> **THE DATA**
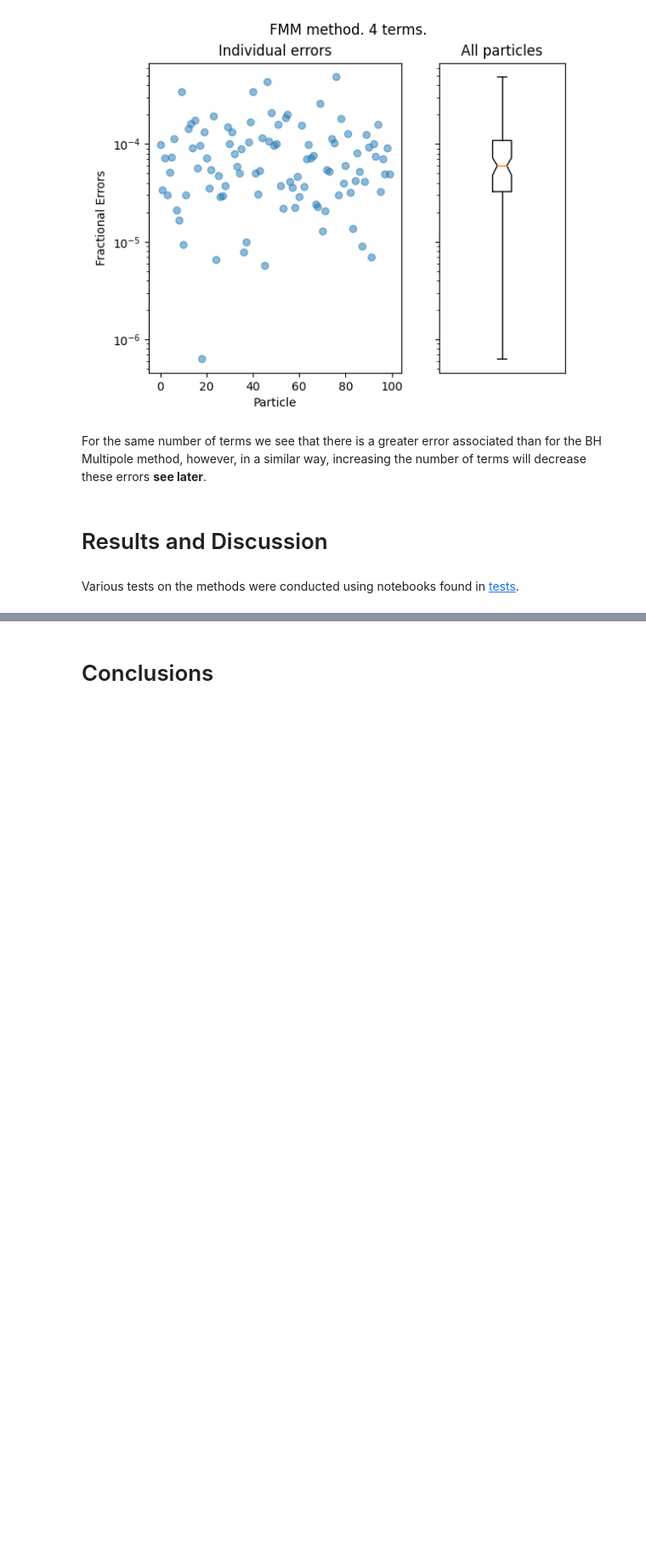
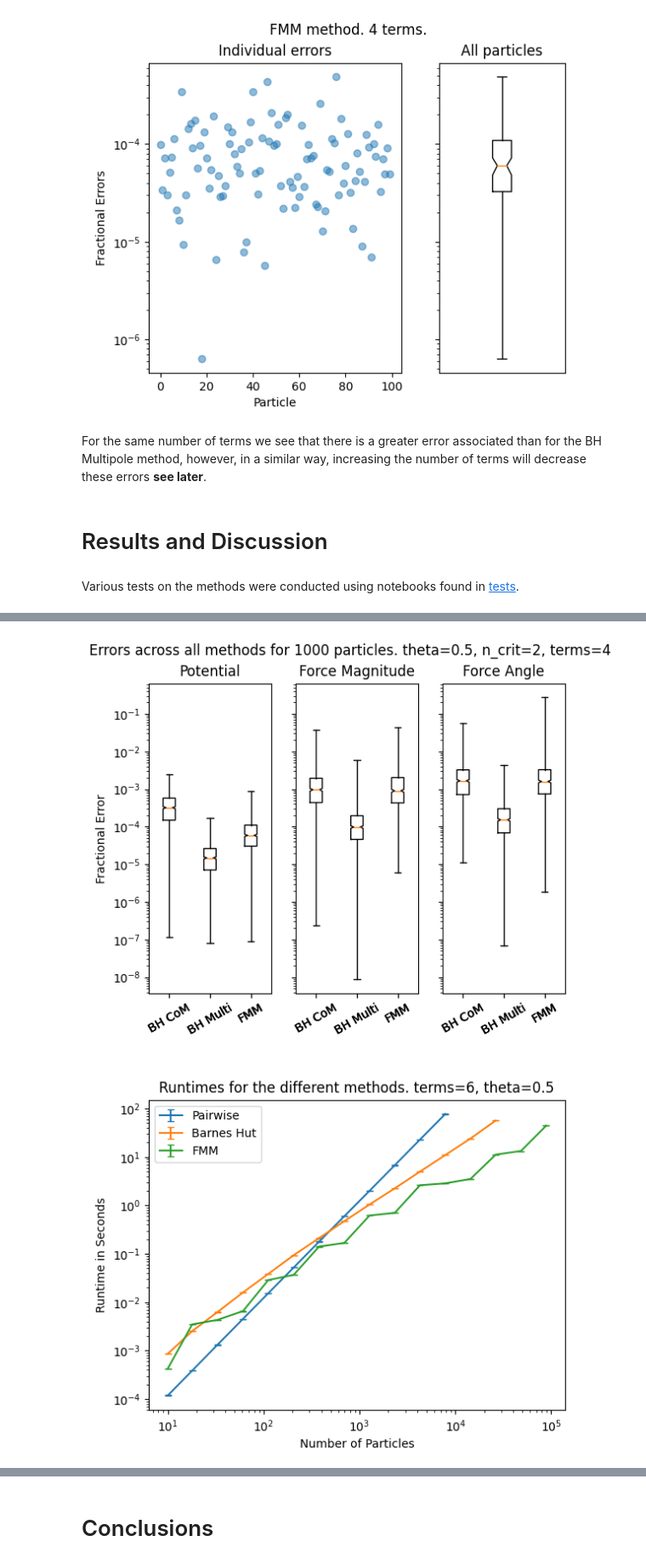
Before and after one commit to Part-II-Computational-Physics/hierarchical-methods-lb880, a Jupyter notebook: Report.ipynb, the cells around one changed output, grey strips where cells are left out. Shown at 85% size. Drawn from its saved outputs; the diff is of its cells as text; code cells hidden in the pictures; blank space fills up the shorter version.

```diff
--- a/Report.ipynb
+++ b/Report.ipynb
@@ -321,0 +335,6 @@ import tests
+# %%
+fig_err = tests.errors.plots.general('tests/errors/data/general.npz')
+fig_time = tests.timings.plots.general('tests/timings//data/general.npz')
+# %% [output]
+[figure, added]
+[figure, added]
```
Also changed, not shown: parts of 22 cells of this notebook, 16 other files.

> **DESCRIPTION OF THE TASK**
Set down the material above exactly. Skip any picture.

> **EXPECTED ANSWER**
Before and after one commit to Part-II-Computational-Physics/hierarchical-methods-lb880, a Jupyter notebook: Report.ipynb, the cells around one changed output, grey strips where cells are left out. Shown at 85% size. Drawn from its saved outputs; the diff is of its cells as text; code cells hidden in the pictures; blank space fills up the shorter version.

```diff
--- a/Report.ipynb
+++ b/Report.ipynb
@@ -321,0 +335,6 @@ import tests
+# %%
+fig_err = tests.errors.plots.general('tests/errors/data/general.npz')
+fig_time = tests.timings.plots.general('tests/timings//data/general.npz')
+# %% [output]
+[figure, added]
+[figure, added]
```
Also changed, not shown: parts of 22 cells of this notebook, 16 other files.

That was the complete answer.